I’ve come to the realization that I like my jazz on the soft side. I’m not talking about lite jazz or soft jazz or any of that twinkly keyboard stuff, nor am I just thinking of ballads. I’m talking about quiet rather than soft, music that’s full of space so you can change perspectives on the performance. I want to spend time with teeny tiny details rather than big, chugging orchestral machines. This is a realization that arrived alongside of Finding Seagulls from Little North.
This Little North album came out of nowhere. Someone just sent it to me, and then weeks later sent a follow-up as to what I thought. I couldn’t find this album anywhere in the review pile; they sent another. It sat unopened for nearly a week, just so much going on around here lately, and when I finally got around to listening to it I was quickly enthralled with the quiet and the space.
Little North sounded familiar. Not so much the individual components of this jazz piano trio, pianist Benjamin Jacobsen, bassist Martin Rasmussen and drummer Lasse Jacobsen, but in the overall tone. The quiet, the beauty that’s equally offset by a measure of emptiness…could this be Scandinavian?
Indeed, Little North is from Denmark, and before you accuse me of stereotyping Scandinavian music as bleak I’ll have you know that the liner notes of Finding Seagulls uses the word melancholic in the first sentence. (Later, gloomy and minimalist are employed, so it’s not just me.) But that’s why I’m drawn to this music, all those sublime 2L Recordings releases from Norway, Lars Jakob Rudjord and Ingvild Koksvik, and possibly an emerging fascination with Grieg and Sibelius. I love this sound, this mixture of emotions and sometimes the deliberate absence of any emotion at all.

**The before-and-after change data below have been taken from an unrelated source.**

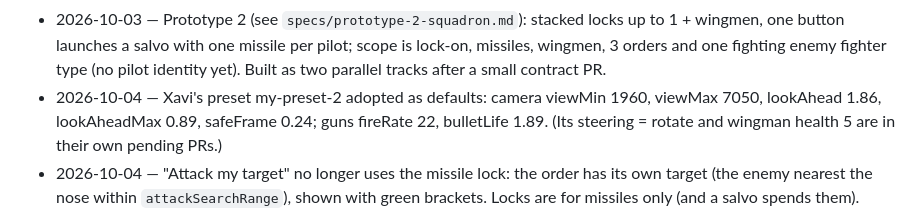
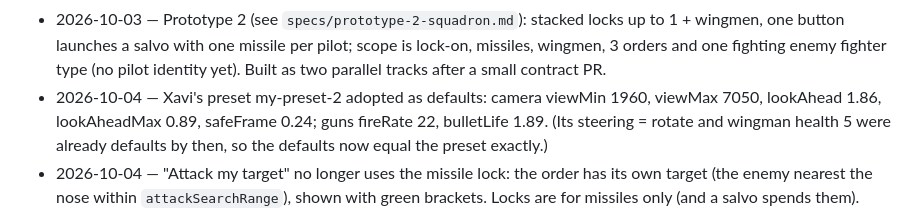
Before and after one commit to xpereta/starfighter, a Markdown page: docs/decisions.md, the part around the change. Drawn GitHub-style.

Commit message:
docs: decision log wording (defaults now equal the preset exactly)
Co-Authored-By: Claude Sonnet 5.5 <noreply@anthropic.com>

```diff
--- a/docs/decisions.md
+++ b/docs/decisions.md
@@ -22,7 +22,7 @@ One entry per decision: date — decision — why. Newest at the bottom. Agents:
 - 2026-10-03 — Dev tools (tuning panel, debug overlay, replay controls) are a lazy chunk loaded with `?dev` in every build, so preview URLs can be tuned; `VITE_DEV_TOOLS=false` strips them for release builds. Replays store seed + tuning + run-length inputs and are verified with a gameplay-state hash.
 - 2026-10-03 — Xavi's panel preset X1 adopted as the new tuning defaults (maxSpeed 569, accel 59, grip 2.11, turnRateAtMax 40, cornerSpeed 220, view 2050-4500, nose look-ahead, shake on, fireRate 27.6, spread 4.64, bulletRadius 1). A starting point; feel is still to be tweaked in playtest rounds.
 - 2026-10-03 — Prototype 2 (see `specs/prototype-2-squadron.md`): stacked locks up to 1 + wingmen, one button launches a salvo with one missile per pilot; scope is lock-on, missiles, wingmen, 3 orders and one fighting enemy fighter type (no pilot identity yet). Built as two parallel tracks after a small contract PR.
-- 2026-10-04 — Xavi's preset my-preset-2 adopted as defaults: camera viewMin 1960, viewMax 7050, lookAhead 1.86, lookAheadMax 0.89, safeFrame 0.24; guns fireRate 22, bulletLife 1.89. (Its steering = rotate and wingman health 5 are in their own pending PRs.)
+- 2026-10-04 — Xavi's preset my-preset-2 adopted as defaults: camera viewMin 1960, viewMax 7050, lookAhead 1.86, lookAheadMax 0.89, safeFrame 0.24; guns fireRate 22, bulletLife 1.89. (Its steering = rotate and wingman health 5 were already defaults by then, so the defaults now equal the preset exactly.)
 - 2026-10-04 — "Attack my target" no longer uses the missile lock: the order has its own target (the enemy nearest the nose within `attackSearchRange`), shown with green brackets. Locks are for missiles only (and a salvo spends them).
 - 2026-10-04 — Rotate steering (stick left/right turns the ship) is now the default; point-to-steer stays selectable in the panel. Enemy fighters and wingmen always steer point-to-steer, independent of this setting.
 - 2026-10-04 — Prototype 2 review answers (Xavi): firing a salvo spends the locks; a target being acquired is not swapped mid-fill; locks beyond a lowered limit stay after a wingman dies; locks/salvo panel stays bottom-left; wingmen get 5 hp (were 3, they died too fast) before fighters are biased toward the player; "attack my target" gets a HUD cue when it cannot act; the tight formation is anchored to the direction of travel instead of the nose (toggle `squadron.slotAnchor`); fighters stay immune during their evade roll.
```
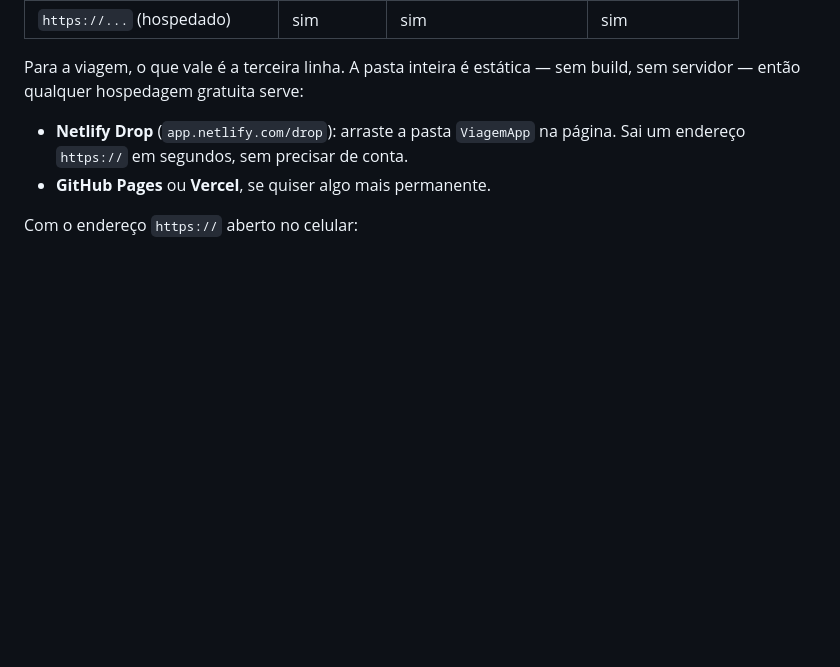
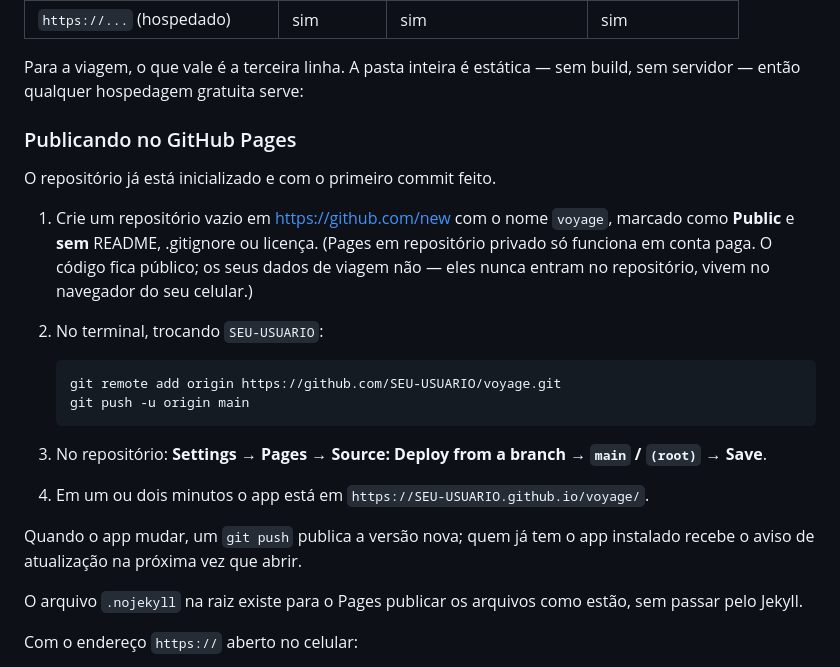
Before and after one commit to takakivivi-hue/voyage, a Markdown page: README.md, the part around the change. Rendered like a GitHub page; blank space fills up the shorter version.

Commit message:
Documenta a publicação no GitHub Pages
Co-Authored-By: Claude Opus 5 <noreply@anthropic.com>

````diff
--- a/README.md
+++ b/README.md
@@ -47,9 +47,32 @@ Na prática:
 Para a viagem, o que vale é a terceira linha. A pasta inteira é estática — sem
 build, sem servidor — então qualquer hospedagem gratuita serve:
 
-- **Netlify Drop** (`app.netlify.com/drop`): arraste a pasta `ViagemApp` na
-  página. Sai um endereço `https://` em segundos, sem precisar de conta.
-- **GitHub Pages** ou **Vercel**, se quiser algo mais permanente.
+### Publicando no GitHub Pages
+
+O repositório já está inicializado e com o primeiro commit feito.
+
+1. Crie um repositório vazio em <https://github.com/new> com o nome `voyage`,
+   marcado como **Public** e **sem** README, .gitignore ou licença.
+   (Pages em repositório privado só funciona em conta paga. O código fica
+   público; os seus dados de viagem não — eles nunca entram no repositório,
+   vivem no navegador do seu celular.)
+2. No terminal, trocando `SEU-USUARIO`:
+
+   ```bash
+   git remote add origin https://github.com/SEU-USUARIO/voyage.git
+   git push -u origin main
+   ```
+
+3. No repositório: **Settings → Pages → Source: Deploy from a branch →
+   `main` / `(root)` → Save**.
+4. Em um ou dois minutos o app está em
+   `https://SEU-USUARIO.github.io/voyage/`.
+
+Quando o app mudar, um `git push` publica a versão nova; quem já tem o app
+instalado recebe o aviso de atualização na próxima vez que abrir.
+
+O arquivo `.nojekyll` na raiz existe para o Pages publicar os arquivos como
+estão, sem passar pelo Jekyll.
 
 Com o endereço `https://` aberto no celular:
 
````
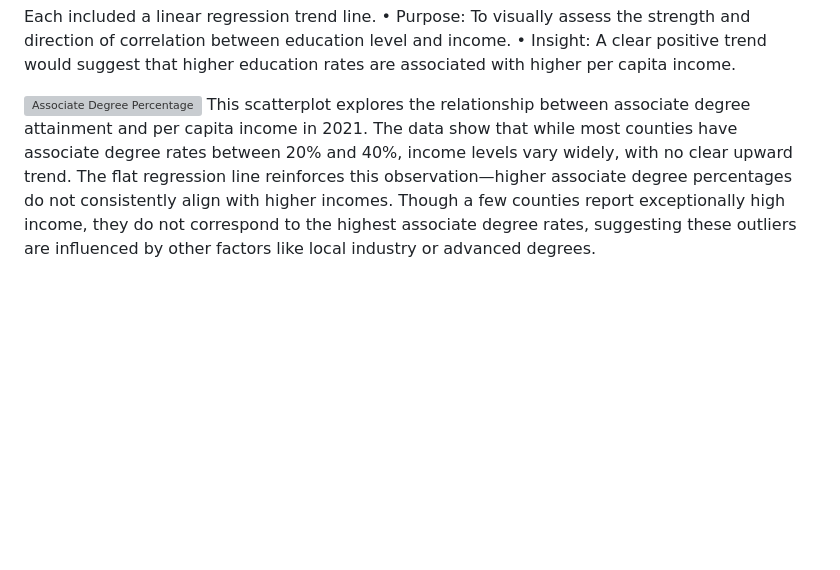
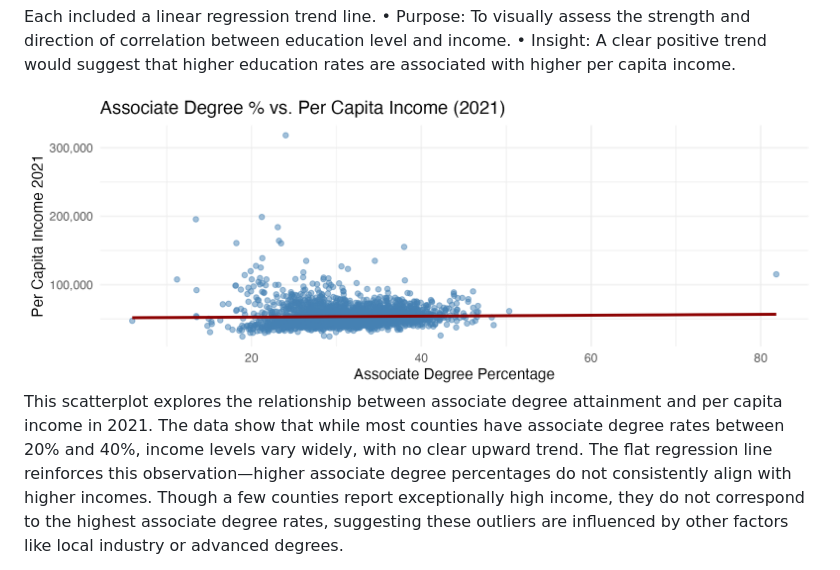
Before and after one commit to nmckenzie22/nmckenzie22.github.io, a Markdown page: README.md, the part around the change. GitHub-like rendering; blank space fills up the shorter version; grey boxes are pictures that could not be loaded.

```diff
--- a/README.md
+++ b/README.md
@@ -133,7 +133,7 @@ Each included a linear regression trend line.
 	•	Purpose: To visually assess the strength and direction of correlation between education level and income.
 	•	Insight: A clear positive trend would suggest that higher education rates are associated with higher per capita income.
 
-![Associate Degree Percentage](images/associate-degree-percentage)
+![Associate Degree vs Income](images/assoc_deg_vs_income.png)
 This scatterplot explores the relationship between associate degree attainment and per capita income in 2021. The data show that while most counties have associate degree rates between 20% and 40%, income levels vary widely, with no clear upward trend. The flat regression line reinforces this observation—higher associate degree percentages do not consistently align with higher incomes. Though a few counties report exceptionally high income, they do not correspond to the highest associate degree rates, suggesting these outliers are influenced by other factors like local industry or advanced degrees.
 
 This weak correlation raises questions about the economic value of associate degrees at the county level. While associate degrees are more accessible and widely distributed, they may not deliver the same income boost as bachelor’s degrees. These results suggest that associate-level education alone may not be a strong driver of income growth and underscore the need to examine how different levels of educational attainment contribute to economic outcomes.
```
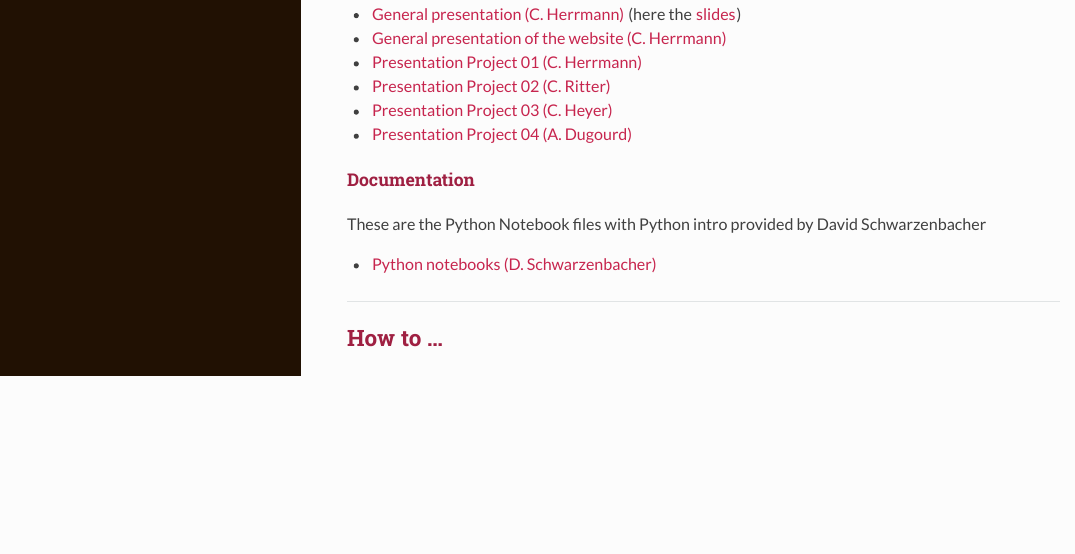
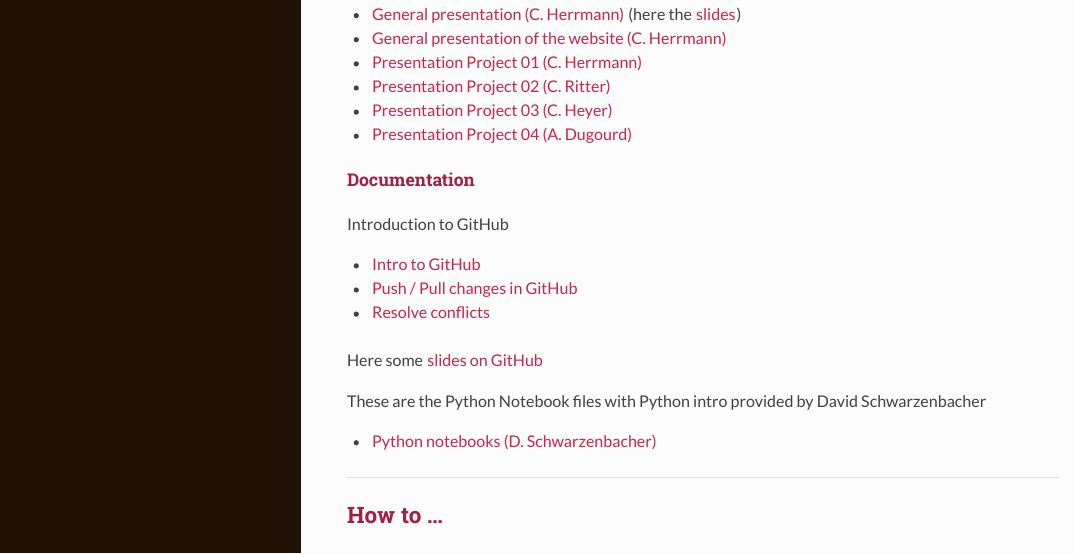
Before and after one commit to npeschke/datascience-mobi.github.io, an R Markdown document (README.Rmd): the page in a window 1100 px wide, from 1210 px down. The pictures show the output file README.html that the author committed with the source, opened offline.

Commit message:
Added slides and links to github videos

```diff
--- a/README.Rmd
+++ b/README.Rmd
@@ -69,6 +69,14 @@ You can find the videos presenting the overall organization of the course, as we
 
 
 ### Documentation
+
+Introduction to GitHub
+
+* [Intro to GitHub](https://youtu.be/tTwftnbWr6E)
+* [Push / Pull changes in GitHub](https://youtu.be/dz7x5MoZdbA)
+* [Resolve conflicts](https://youtu.be/2P5FM2WTNcQ)
+
+Here some [slides on GitHub](./doc/github.pdf)
 
 These are the Python Notebook files with Python intro provided by David Schwarzenbacher
 
```
Also changed, not shown: README.html, README.md, 2 other files.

Plus, this pressing is absolutely superb. The depth of the decay bouncing through those cavernous expanses between musicians is astonishing. The original compositions use appealing and accessible melodies to present you with fascinating and complex ideas, and you feel like you’re having your cake and eating it, too. It’s a gorgeous, intriguing album, and now I need to investigate Little North further.